Orthopedist Questions New Study on Back Pain
July 3, 2014
GREAT NECK, NY -- A New York orthopedist is questioning the findings in a new study that says epidural steroid injections may not help relieve back and leg pain.
“This is another study that we need to take very seriously, but my experience is that patients do benefit,” said Thomas Mauri, MD, vice chairman of Orthopedic Surgery at Long Island Jewish Medical Center and North Shore University Hospital and chief of the Division of Spinal Surgery at North Shore University Hospital.
“When we have studies that have a larger number of subjects involved in them, then we will be able to tease out the differences in how patients respond to different treatments. “
The study, published July 2 in the New England Journal of Medicine, involved 400 patients with spinal stenosis. Patients were given steroid injections and an anesthetic for six weeks. The researchers found that the combination of medications was no more effective than the anesthetic alone.

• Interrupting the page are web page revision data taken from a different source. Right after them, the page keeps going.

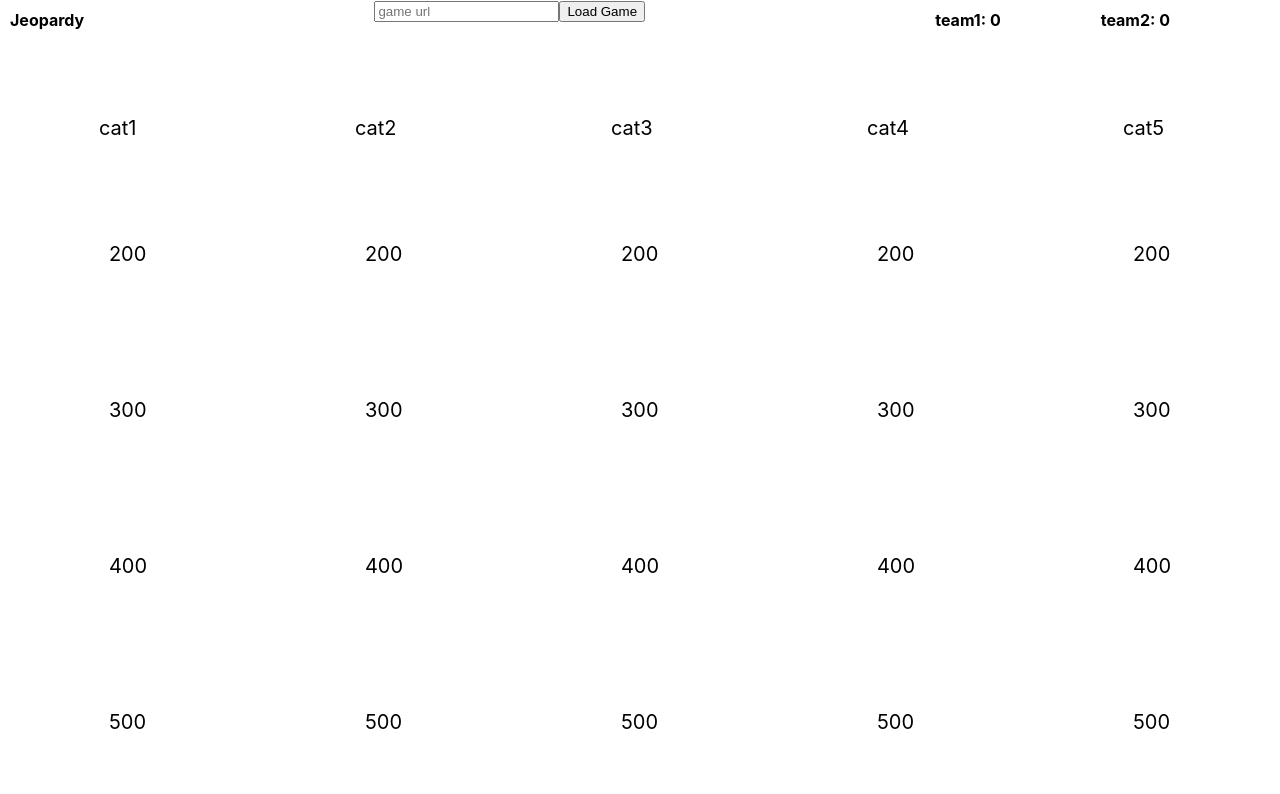
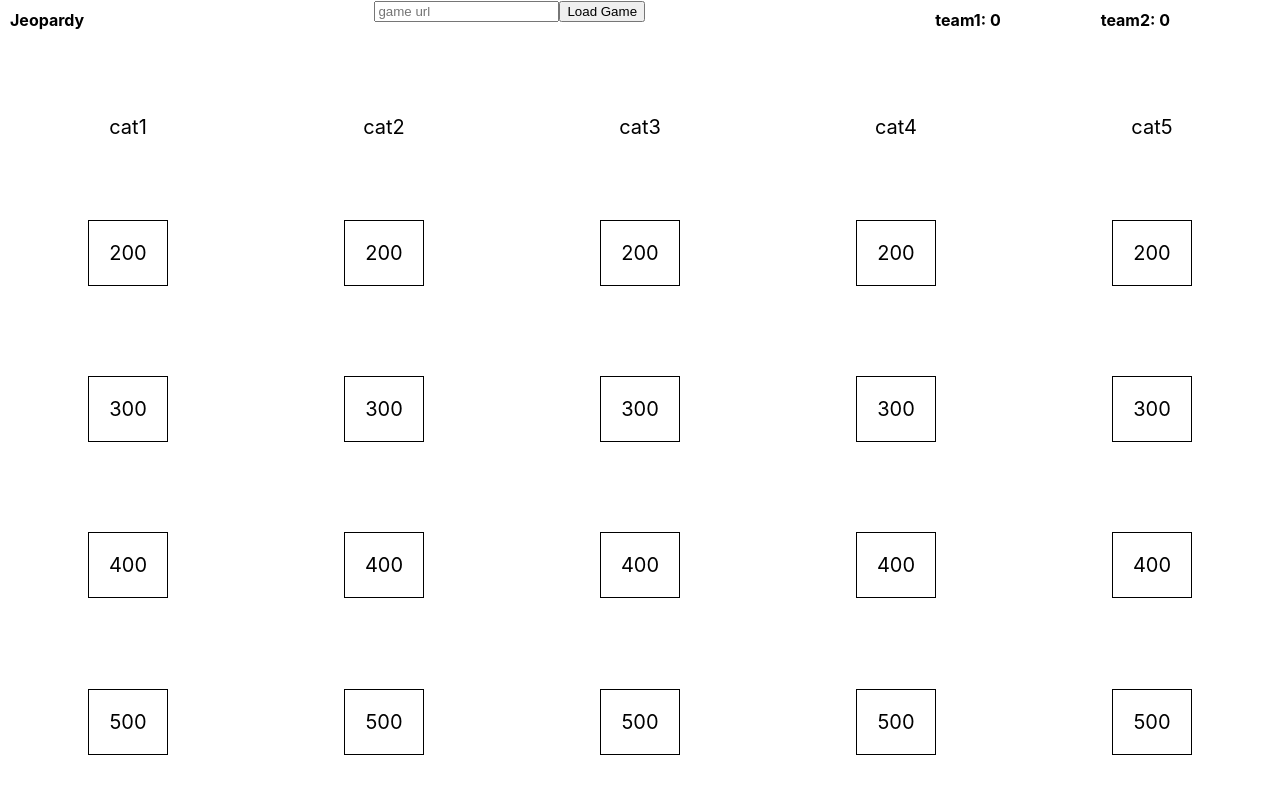
Before and after one commit to jeffreycwitt/jeopardy, a React (Create React App) app: page / in a window 1280 px wide. Shown: the top 794 px of the page. Built offline with nearby package versions, Linux system fonts and the light colour scheme.

Commit message:
adjustments to answer handling and minor styling

```diff
--- a/src/App.js
+++ b/src/App.js
@@ -89,7 +89,7 @@ class App extends Component {
       })
       return (
         <div className="column">
-        <div>{columnid}</div>
+        <div style={{"text-align": "center"}}>{columnid}</div>
         {displayArray}
         </div>
       )
--- a/src/Question.js
+++ b/src/Question.js
@@ -4,11 +4,11 @@ class Question extends Component {
   constructor(props){
     super(props)
     this.handleToggleSelected = this.handleToggleSelected.bind(this)
-    this.handleToggleAnswer = this.handleToggleAnswer.bind(this)
+    this.handleAnswered = this.handleAnswered.bind(this)
     this.state = {
       selected: false,
-      answer: false,
-      audio: new Audio('data/Jeopardy-theme-song.mp3')
+      audio: new Audio('data/Jeopardy-theme-song.mp3'),
+      answered: false
     }
   }
   handleToggleSelected(){
@@ -16,14 +16,13 @@ class Question extends Component {
       //const previousStateSelectedValue = prevState.selected
       return {
         selected: !prevState.selected,
-        answer: prevState.selected ? false : prevState.answer
       }
     })
   }
-  handleToggleAnswer(){
+  handleAnswered(){
     this.setState((prevState) => {
       return {
-        answer: !prevState.answer
+        answered: true
       }
     })
   }
@@ -44,8 +43,8 @@ class Question extends Component {
       const teamArray = this.props.teams.map((t) => {
         return <p>
         {t.name}
-        <button onClick={() => {this.props.handleAwardPoints(t.name, this.props.value, true); this.handleToggleSelected()}}>Correct</button>
-        <button onClick={() => {this.props.handleAwardPoints(t.name, this.props.value, false); this.handleToggleSelected()}}>Wrong</button>
+        <button onClick={() => {this.props.handleAwardPoints(t.name, this.props.value, true); this.handleAnswered()}}>Correct</button>
+        <button onClick={() => {this.props.handleAwardPoints(t.name, this.props.value, false)}}>Wrong</button>
         </p>
       })
       return teamArray
@@ -53,15 +52,17 @@ class Question extends Component {
     const classNames = this.state.selected ? "question selected" : "question"
     return (
       <div className={classNames}>
-      <div onClick={this.handleToggleSelected}>
-        <p>{this.props.value}</p>
+      <div onClick={this.handleToggleSelected} style={{"border": "1px solid black", "margin": "0px", "padding": "0px 20px", "text-align": "center"}}>
+        <p>{!this.state.answered ? this.props.value : this.props.answer + " (" + this.props.value + ")"}</p>
 
       </div>
       <div>
-        {this.state.selected && !this.state.answer && <p>{this.props.question}</p>}
-        {this.state.selected && !this.state.answer && <button onClick={this.handleToggleAnswer}>Show Answer</button>}
-        {this.state.answer && <p onClick={this.handleToggleAnswer}>{this.props.answer}</p>}
-        {this.state.answer && awardToTeamDisplay()}
+        {this.state.selected && <p>{this.props.question}</p>}
+        {this.state.selected && !this.state.answered && awardToTeamDisplay()}
+        {this.state.selected && !this.state.answered && <button onClick={this.handleAnswered}>Show Answer</button>}
+        {this.state.selected && this.state.answered  && <p onClick={this.handleAnswered}>{this.props.answer}</p>}
+
+
 
         </div>
         </div>
```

Spinal stenosis is generally caused by arthritis of the spine and usually occurs in older patients, Dr. Mauri says, although younger patients can get it as well.
The condition causes a narrowing of the open spaces within the spine, which puts pressure on nerves and causes pain or numbness in the back and legs.
Injections for spinal stenosis are given in the lower spine just above the buttocks. But, other medications and methods are also used to alleviate pain, says Dr. Mauri.
“The injections are one other type of treatment,” says Dr. Mauri.” We sometimes give the same type of steroid by mouth prior to trying injections. We’ll also give them physical therapy and have them see a physiatrist for evaluation for other types of treatment.”
In some cases, says Dr. Mauri, the injections have allowed patients to avoid surgery.
Media Contacts:Diane ODonnell